You’re probably familiar with the career advice “dress for the job you want regardless of the job you have” (or lack thereof). What you wear sends messages about who you are to others, and can empower you to be your best self. Dressing for success in court can indeed help your side. So, how should you dress?
The short answer is: dress in whatever makes you feel good about your case. You need to look polished yet comfortable. For some, that means business attire. For others, it’s more casual. And you need not drop a ton of money on new clothes, but if it makes a difference in how you look and feel, spending a bit on the perfect outfit can pay off.
Here are our dos and don’ts for the next time you get dressed for court. While some of them may seem like common sense or a bit too conservative, it’s best not to draw possibly negative attention to your physical appearance. As much as judges try to refrain from biases, first impressions do matter and even subtle physical cues can send strong messages.
Do follow these general style rules:
For those who identify as male:
- Shoes with socks
- Long pants (wear a belt if they have belt loops)
- Tuck in collared shirts
- Pants must be worn at waist level
For those who identify as female:
- Close-toed shoes
- Knee-length or longer dress or skirt; or long pants
- Blouses, sweaters, or casual dress shirts are the best tops
Dos for everyone, regardless of gender:
Do scope out your judge’s courtroom before you need to appear. How are others dressed? You may want to dress more conservatively than usual depending on what others are wearing. Pay attention to the people the judge seems to view most and least positively, and if what they are wearing might be a factor.
Do review your wardrobe at home for what you already own that might be appropriate. What you wear to work, interviews and other important meetings, church or other more formal settings might be perfect for court, too.

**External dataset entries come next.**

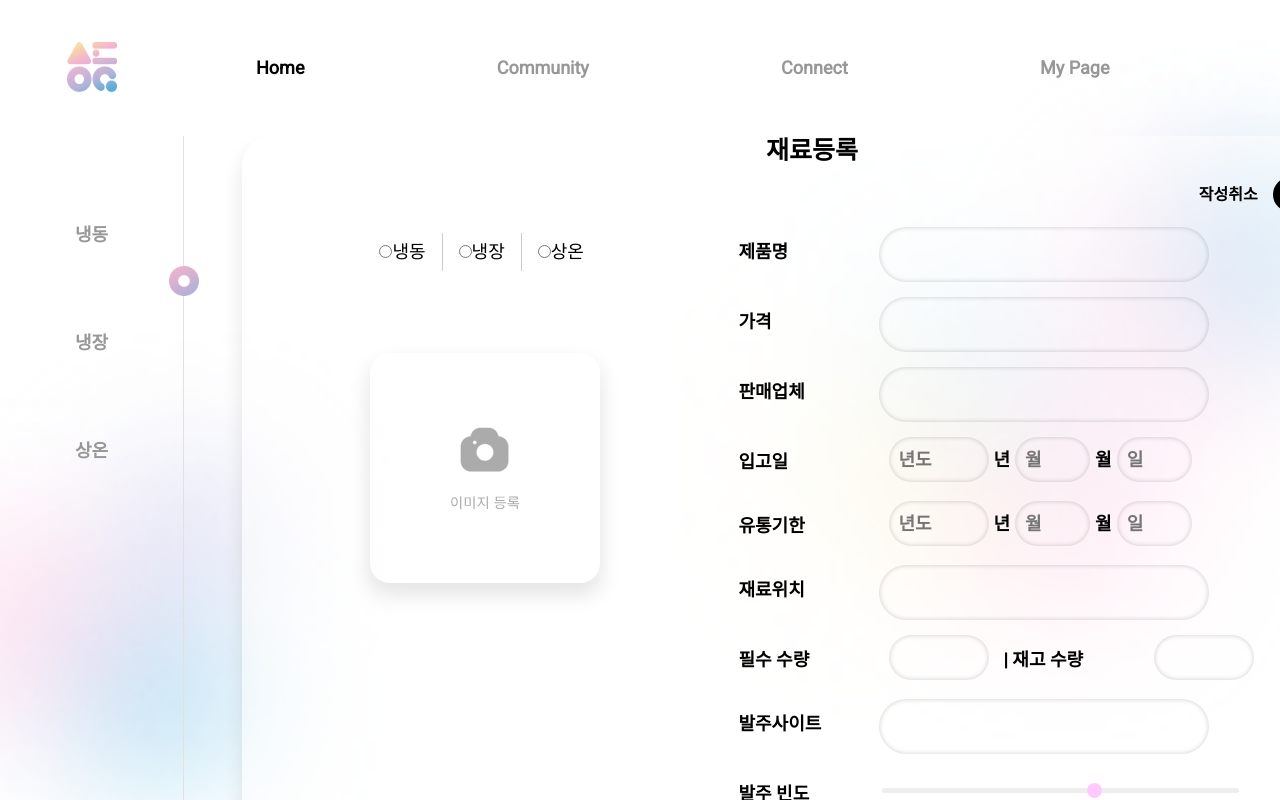
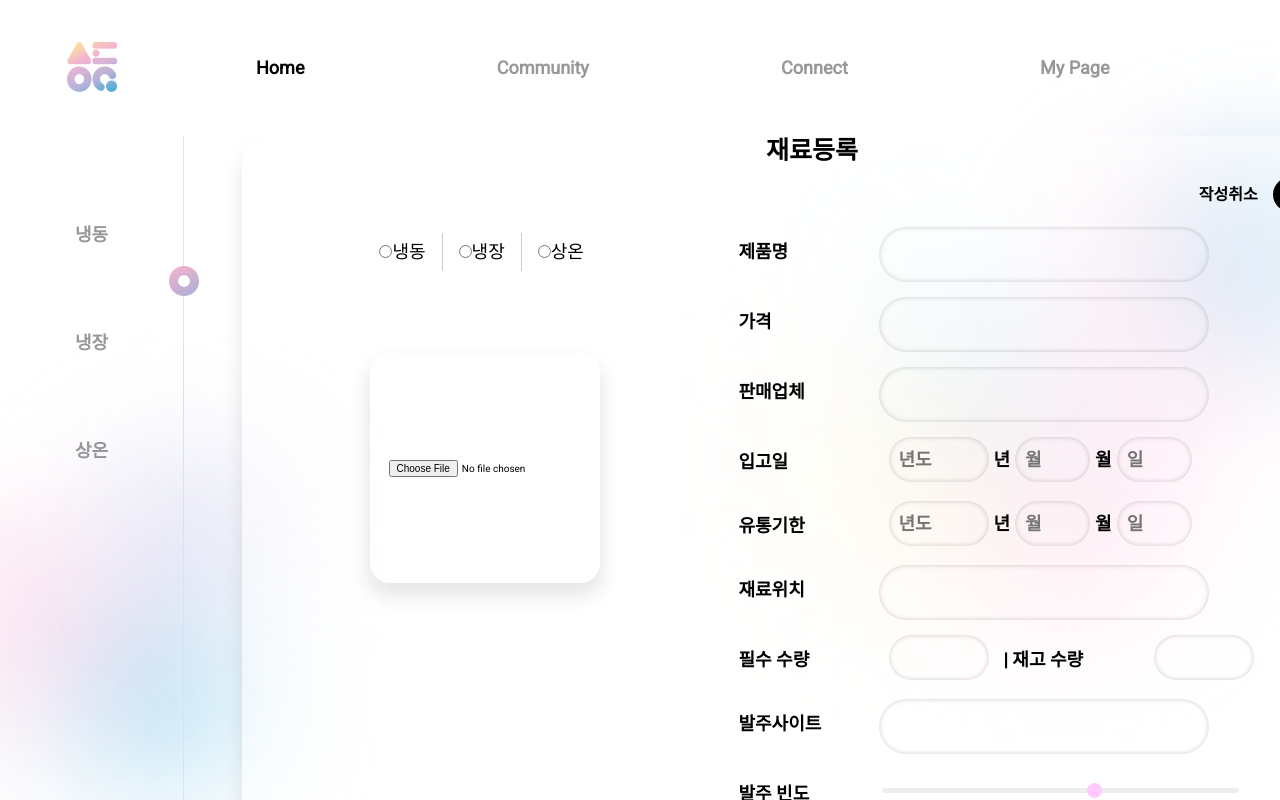
Before and after one commit to stockOneQ/front, a Next.js app: page /new in a window 1280 px wide. Shown: the top 800 px of the page. Built offline with nearby package versions, Linux system fonts and the light colour scheme.

Commit message:
feat(mainAdd) : 이미지 업로드 및 메인화면 등록 API

```diff
--- a/components/main/Ingredients/index.tsx
+++ b/components/main/Ingredients/index.tsx
@@ -249,7 +249,8 @@ const Ingredients = ({ productsToShow, storageMethodFilter }: IngredientsProps)
       <S.MainItem key={value.id} onClick={() => handleItemClick(value)}>
         <Link href={`/product/${value.id}`} key={value.id}>
           <S.MainItemImg>
-            <Image src={exampleMain} alt="my_page_icon" width={140} height={140} />
+          {value.imageInfo && <Image src={value.imageInfo} alt={value.productName} width={140} height={140}/>}
+            {/* <Image src={exampleMain} alt="my_page_icon" width={140} height={140} /> */}
           </S.MainItemImg>
           <S.ProductName>
             {value.productName}
--- a/pages/new.tsx
+++ b/pages/new.tsx
@@ -52,8 +52,12 @@ const New = () => {
     storageMethod: '',
   });
 
+  const [selectedImage, setSelectedImage] = useState(null);
 
-  //검색 한글자
+  const handleImageChange = (event) => {
+    setSelectedImage(event.target.files[0]);
+  };
+
   const handleInputChange = (e) => {
     const { name, value } = e.target;
     console.log("Input Changed:", name, value);
@@ -88,6 +92,7 @@ const New = () => {
 
   // 저장하기
   const handleSubmit = () => {
+
     if (productName.length >= 11) {
       alert("제목을 11글자 이하로 입력해 주세요.");
       return;
@@ -142,7 +147,7 @@ const New = () => {
       quantity: formData.quantity,
       orderingSite: formData.orderingSite,
       orderingFrequency: formData.orderingFrequency,
-      imageInfo: formData.imageInfo,
+      imageInfo: selectedImage ? URL.createObjectURL(selectedImage) : "",
       storageMethod: selectedStorageMethod,
     };
 
@@ -222,24 +227,21 @@ const New = () => {
   /** ---------------------------------------------------------- */
   /** ---------------------------------------------------------- */
 
-  // //데이터 json 이미지 아직 미구현
+  //데이터 json 이미지 아직 미구현
   // const convertFormDataToJson = () => {
   //   const jsonFormData = {
-  //     productName: productName,
+  //     id: getId(),
+  //     name: productName,
   //     price: formData.price,
-  //     seller: formData.seller,
-  //     receiptYear: formData.receiptYear,
-  //     receiptMonth: formData.receiptMonth,
-  //     receiptDay: formData.receiptDay,
-  //     expirationYear: formData.expirationYear,
-  //     expirationMonth: formData.expirationMonth,
-  //     expirationDay: formData.expirationDay,
-  //     ingredientLocation: formData.ingredientLocation,
-  //     requiredQuantity: formData.requiredQuantity,
-  //     quantity: formData.quantity,
-  //     orderingSite: formData.orderingSite,
-  //     orderingFrequency: formData.orderingFrequency,
-  //     imageInfo: formData.imageInfo,
+  //     vendor: formData.seller,
+  //     receiptDate: `${formData.receiptYear}-${formData.receiptMonth}-${formData.receiptDay}`,
+  //     expirationDate: `${formData.expirationYear}-${formData.expirationMonth}-${formData.expirationDay}`,
+  //     location: formData.ingredientLocation,
+  //     requireQuant: formData.requiredQuantity,
+  //     stockQuant: formData.quantity,
+  //     siteToOrder: formData.orderingSite,
+  //     orderFreq: formData.orderingFrequency,
+  //     imageInfo: selectedImage ? URL.createObjectURL(selectedImage) : "", //파일선택
   //     storageMethod: selectedStorageMethod,
   //   };
   //   return jsonFormData;
@@ -247,43 +249,43 @@ const New = () => {
 
   // //제품 추가 api 호출
   // const handleSubmit = async () => {
-  // if (productName.length >= 11) {
-  //   alert("제목을 11글자 이하로 입력해 주세요.");
-  //   return;
-  // }
-  // if (formData.orderingSite.length >= 200) {
-  //   alert("발주사이트를 200자 이하로 입력해 주세요.");
-  //   return;
-  // }
-  // if (formData.seller.length >= 200) {
-  //   alert("판매업체 29자 이하로 입력해 주세요.");
-  //   return;
-  // }
-  // if (formData.ingredientLocation.length >= 200) {
-  //   alert("재료위치 29자 이하로 입력해 주세요.");
-  //   return;
-  // }
-
-  // const requiredFields = [
-  //   "seller",
-  //   "receiptYear",
-  //   "receiptMonth",
-  //   "receiptDay",
-  //   "expirationYear",
-  //   "expirationMonth",
-  //   "expirationDay",
-  //   "ingredientLocation",
-  //   "requiredQuantity",
-  //   "quantity",
-  //   "orderingFrequency",
-  // ];
-
-  // for (const field of requiredFields) {
-  //   if (!formData[field]) {
-  //     alert(`${field}을(를) 채워주세요.`);
+  //   if (productName.length >= 11) {
+  //     alert("제목을 11글자 이하로 입력해 주세요.");
   //     return;
   //   }
-  // }
+  //   if (formData.orderingSite.length >= 200) {
+  //     alert("발주사이트를 200자 이하로 입력해 주세요.");
+  //     return;
+  //   }
+  //   if (formData.seller.length >= 200) {
+  //     alert("판매업체 29자 이하로 입력해 주세요.");
+  //     return;
+  //   }
+  //   if (formData.ingredientLocation.length >= 200) {
+  //     alert("재료위치 29자 이하로 입력해 주세요.");
+  //     return;
+  //   }
+
+  //   const requiredFields = [
+  //     "seller",
+  //     "receiptYear",
+  //     "receiptMonth",
+  //     "receiptDay",
+  //     "expirationYear",
+  //     "expirationMonth",
+  //     "expirationDay",
+  //     "ingredientLocation",
+  //     "requiredQuantity",
+  //     "quantity",
+  //     "orderingFrequency",
+  //   ];
+
+  //   for (const field of requiredFields) {
+  //     if (!formData[field]) {
+  //       alert(`${field}을(를) 채워주세요.`);
+  //       return;
+  //     }
+  //   }
 
   //   const jsonFormData = convertFormDataToJson();
   //   try {
@@ -322,9 +324,9 @@ const New = () => {
   //   }
   // };
 
-/** ---------------------------------------------------------- */
-/** ---------------------------------------------------------- */
-/** ---------------------------------------------------------- */
+  /** ---------------------------------------------------------- */
+  /** ---------------------------------------------------------- */
+  /** ---------------------------------------------------------- */
   return (
     <S.Box>
       <RecoilRoot>
@@ -376,7 +378,18 @@ const New = () => {
               </S.StyledInput>
 
               <S.ImgInput>
-                <Image src={ImgIcon} alt="my_page_icon" width={124} height={83} />
+                <input type="file"
+                  name="imageInfo"
+                  value={formData.imageInfo}
+                  onChange={handleImageChange} />
+                {selectedImage && (
+                  <img
+                    src={URL.createObjectURL(selectedImage)}
+                    alt="Selected Image"
+                    style={{ maxWidth: '100%', marginTop: '10px' }}
+                  />
+                )}
+                {/* <Image src={ImgIcon} alt="my_page_icon" width={124} height={83} /> */}
               </S.ImgInput>
             </S.LeftSection>
             <S.RightSection>
```
Also changed, not shown: pages/product/[id].tsx (+14 -1 lines).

Do consider what you’re appearing in court for. If you’re seeking spousal support, don’t come outfitted in designer duds and expensive accessories. If you’re appearing for the first time, err on the side of subdued, conservative attire so that you appear as neutral as possible. Even judges have biases, and a loud print or revealing cut might penalize you.
Do ask anyone attending court with you to abide by a similar dress code as you. A judge may also form impressions of you by the company you keep.
Do show up well-groomed. This means neatly groomed hair (on your head, face, and body), subtle makeup, no body odor or strong scents, and clean, trimmed nails.
Don’t wear any of the following or you will likely be asked to leave the court:
- Shorts or above-the-knee skirts
- Hats or hair curlers
- Halter, tube, or crop tops
- T-shirts and most sleeveless tops
- Revealing, see-through or sheer clothing
- Clothing that reveals underwear
- Ripped or torn clothing
- Clothing with words, symbols or anything else that may be seen as inappropriate or offensive
Some more don’ts:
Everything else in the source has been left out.